Lab technicians, also known as laboratory technicians, perform various tasks inside of scientific laboratories. Most lab technicians work in medical labs, but you could also work with rocks, fluids, or other non-organic substances as needed.

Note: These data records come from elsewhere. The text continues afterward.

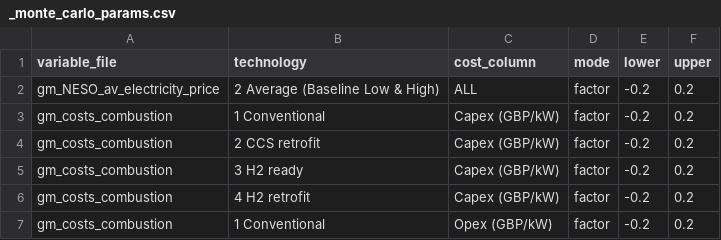
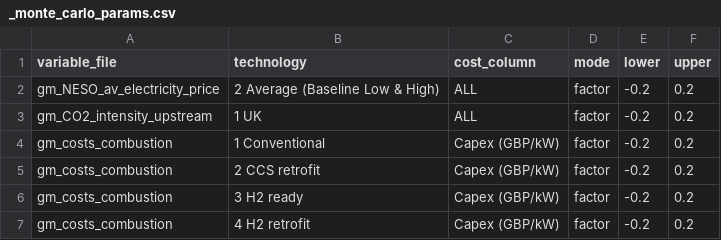
Before and after one commit to AEdwards476/FTT_StandAlone_GMP, a CSV file: Inputs/_monte_carlo_params.csv, drawn as a sheet; only a part is shown; the shorter side is filled out with more unchanged rows.

Commit message:
Fix to monte carlo generation
fix where region is in the rows

```diff
--- a/Inputs/_monte_carlo_params.csv
+++ b/Inputs/_monte_carlo_params.csv
@@ -2,2 +2,3 @@ variable_file,technology,cost_column,mode,lower,upper
 gm_NESO_av_electricity_price,2 Average (Baseline Low & High),ALL,factor,-0.2,0.2
+gm_CO2_intensity_upstream,1 UK,ALL,factor,-0.2,0.2
 gm_costs_combustion,1 Conventional,Capex (GBP/kW),factor,-0.2,0.2
```
Also changed, not shown: 1 other file.
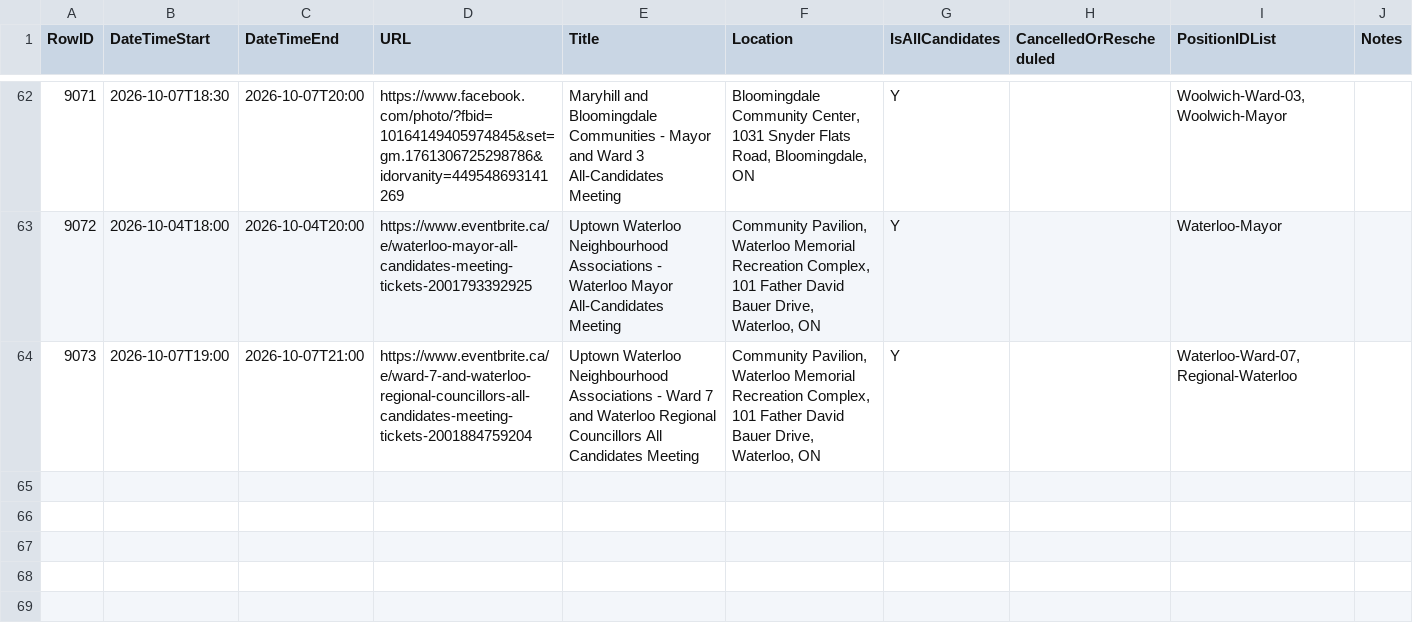
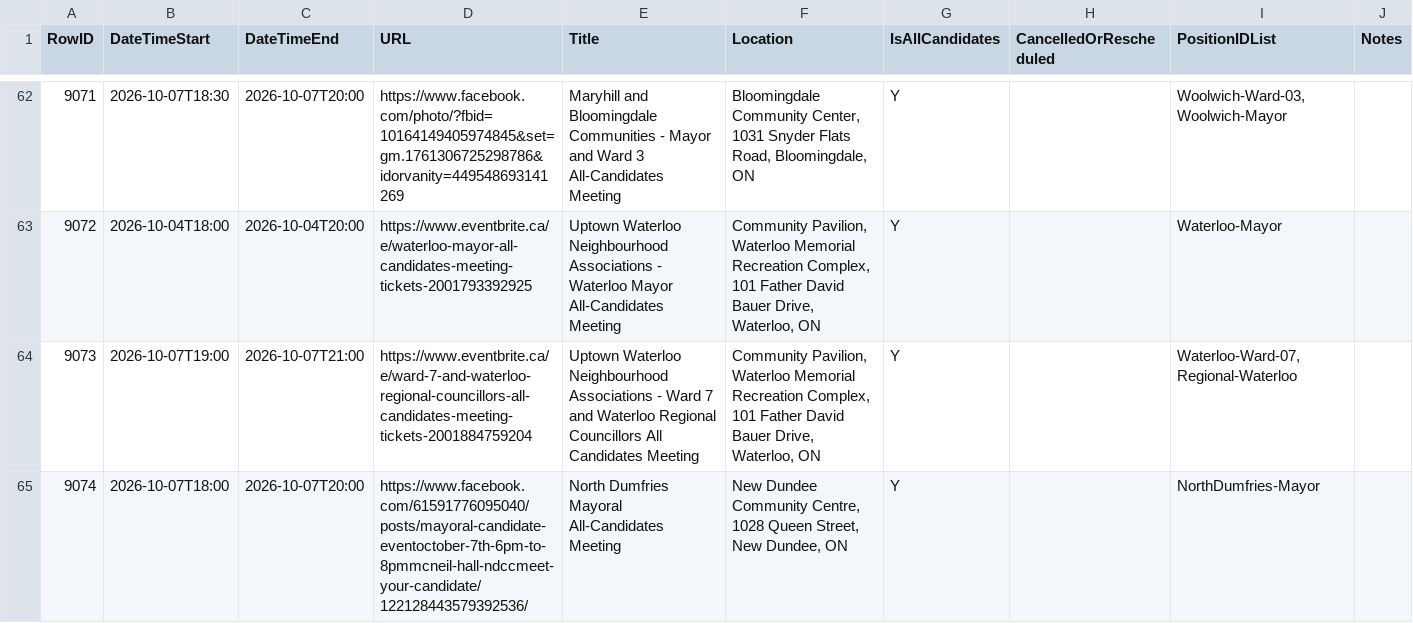
Before and after one commit to CivicTechWR/WRvotes, a CSV file: docs/_data/sync/events.csv, drawn as a sheet; only a part is shown, gaps mark what is left out.

Commit message:
Auto-commit: updated events.csv, media.csv from Google Docs

```diff
--- a/docs/_data/sync/events.csv
+++ b/docs/_data/sync/events.csv
@@ -64 +64,2 @@ RowID,DateTimeStart,DateTimeEnd,URL,Title,Location,IsAllCandidates,CancelledOrRe
 9073,2026-10-07T19:00,2026-10-07T21:00,https://www.eventbrite.ca/e/ward-7-and-waterloo-regional-councillors-all-candidates-meeting-tickets-2001884759204,Uptown Waterloo Neighbourhood Associations - Ward 7 and Waterloo Regional Councillors All Candidates Meeting,"Community Pavilion, Waterloo Memorial Recreation Complex, 101 Father David Bauer Drive, Waterloo, ON",Y,,"Waterloo-Ward-07, Regional-Waterloo",
+9074,2026-10-07T18:00,2026-10-07T20:00,https://www.facebook.com/61591776095040/posts/mayoral-candidate-eventoctober-7th-6pm-to-8pmmcneil-hall-ndccmeet-your-candidate/122128443579392536/,North Dumfries Mayoral All-Candidates Meeting,"New Dundee Community Centre, 1028 Queen Street, New Dundee, ON",Y,,NorthDumfries-Mayor,
```
Also changed, not shown: docs/_data/sync/media.csv.
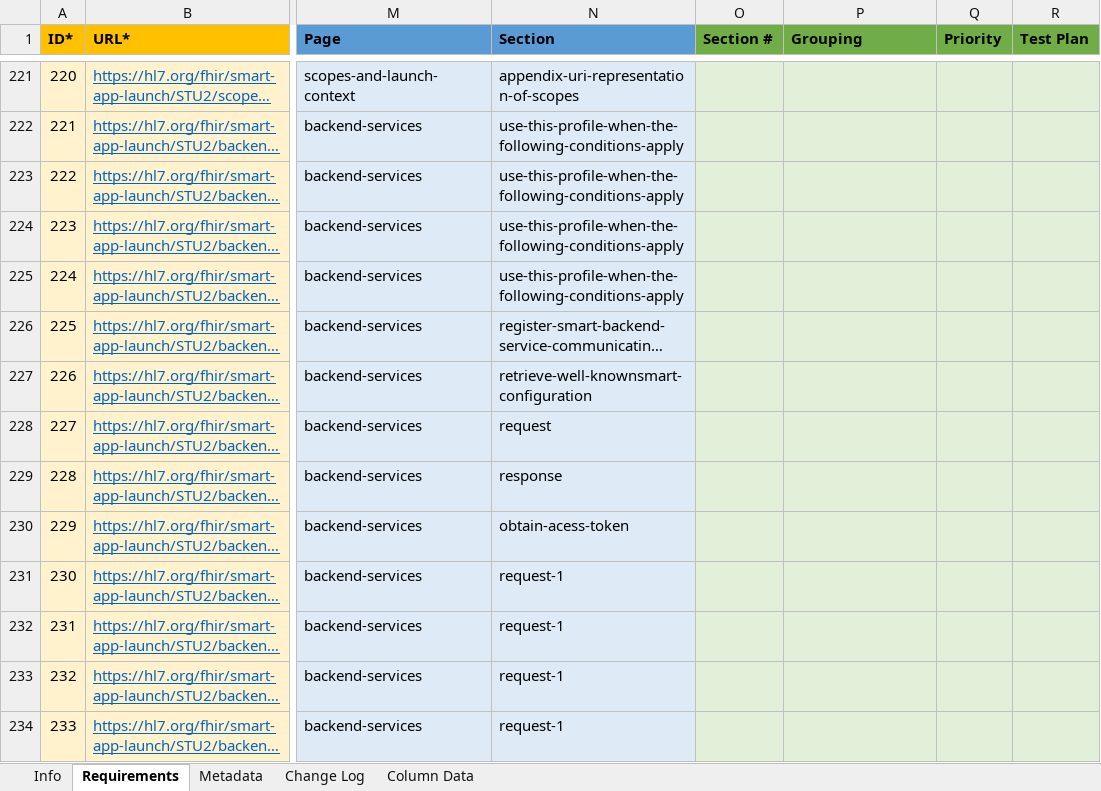
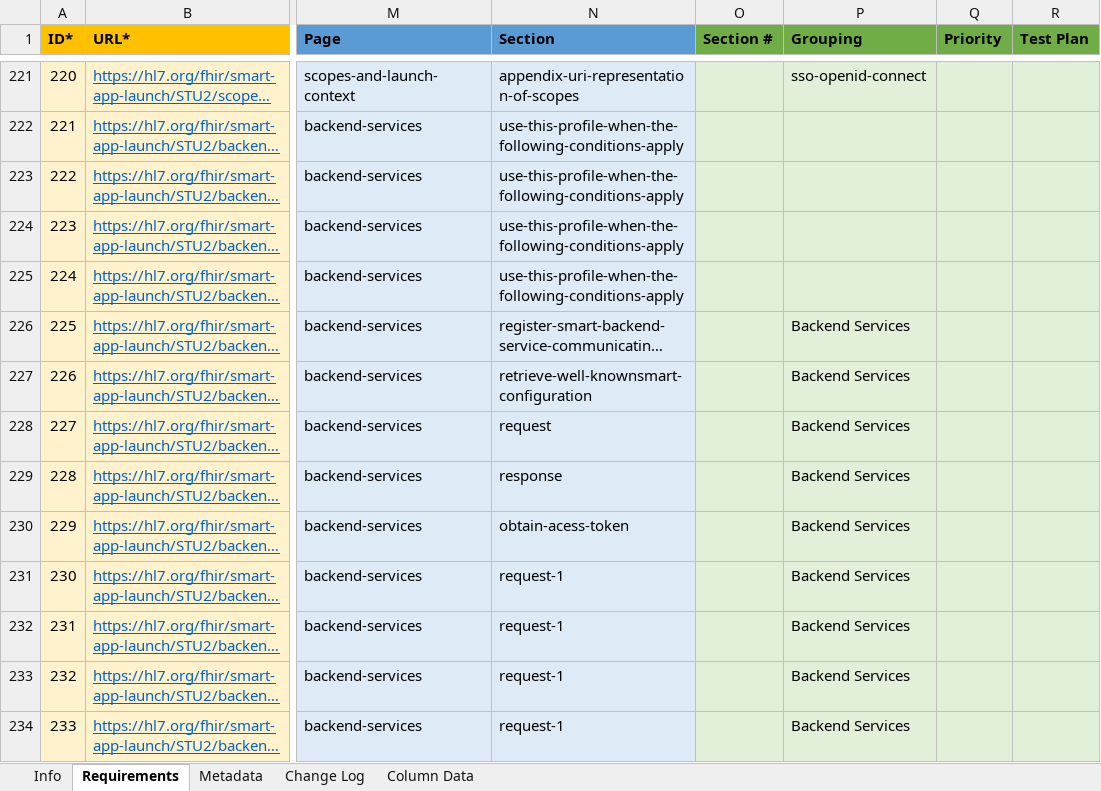
Before and after one commit to inferno-framework/smart-app-launch-test-kit, an Excel workbook: lib/smart_app_launch/requirements/hl7.fhir.uv.smart-app-launch_2.0.0_Requirements.xlsx, sheet Requirements, drawn as a sheet; only a part is shown, gaps mark what is left out; long unchanged cells end in …; values as stored, in another font and other column widths than the file's, no borders; the diff covers the shown part only; the diff names each change by its address in the sheet, - before the commit and + after, or states it on an @@ line.

```diff
--- a/lib/smart_app_launch/requirements/hl7.fhir.uv.smart-app-launch_2.0.0_Requirements.xlsx (sheet Requirements)
+++ b/lib/smart_app_launch/requirements/hl7.fhir.uv.smart-app-launch_2.0.0_Requirements.xlsx (sheet Requirements)
-P221 (Grouping): (empty)
+P221 (Grouping): sso-openid-connect
-P226:P234 (Grouping): (empty)
+P226:P234 (Grouping): Backend Services
```
Also changed, not shown: 345 edited cells and cell formats elsewhere in this sheet, sheet Metadata, lib/smart_app_launch/requirements/hl7.fhir.uv.smart-app-launch_2.2.0_Requirements.xlsx.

Lab technician jobs focus heavily on tests, usually under the supervision of a senior scientist managing an overall project. Their duties could include testing blood samples for pathogens, experimenting with drugs to see if they work, or using analytical equipment and recording the results.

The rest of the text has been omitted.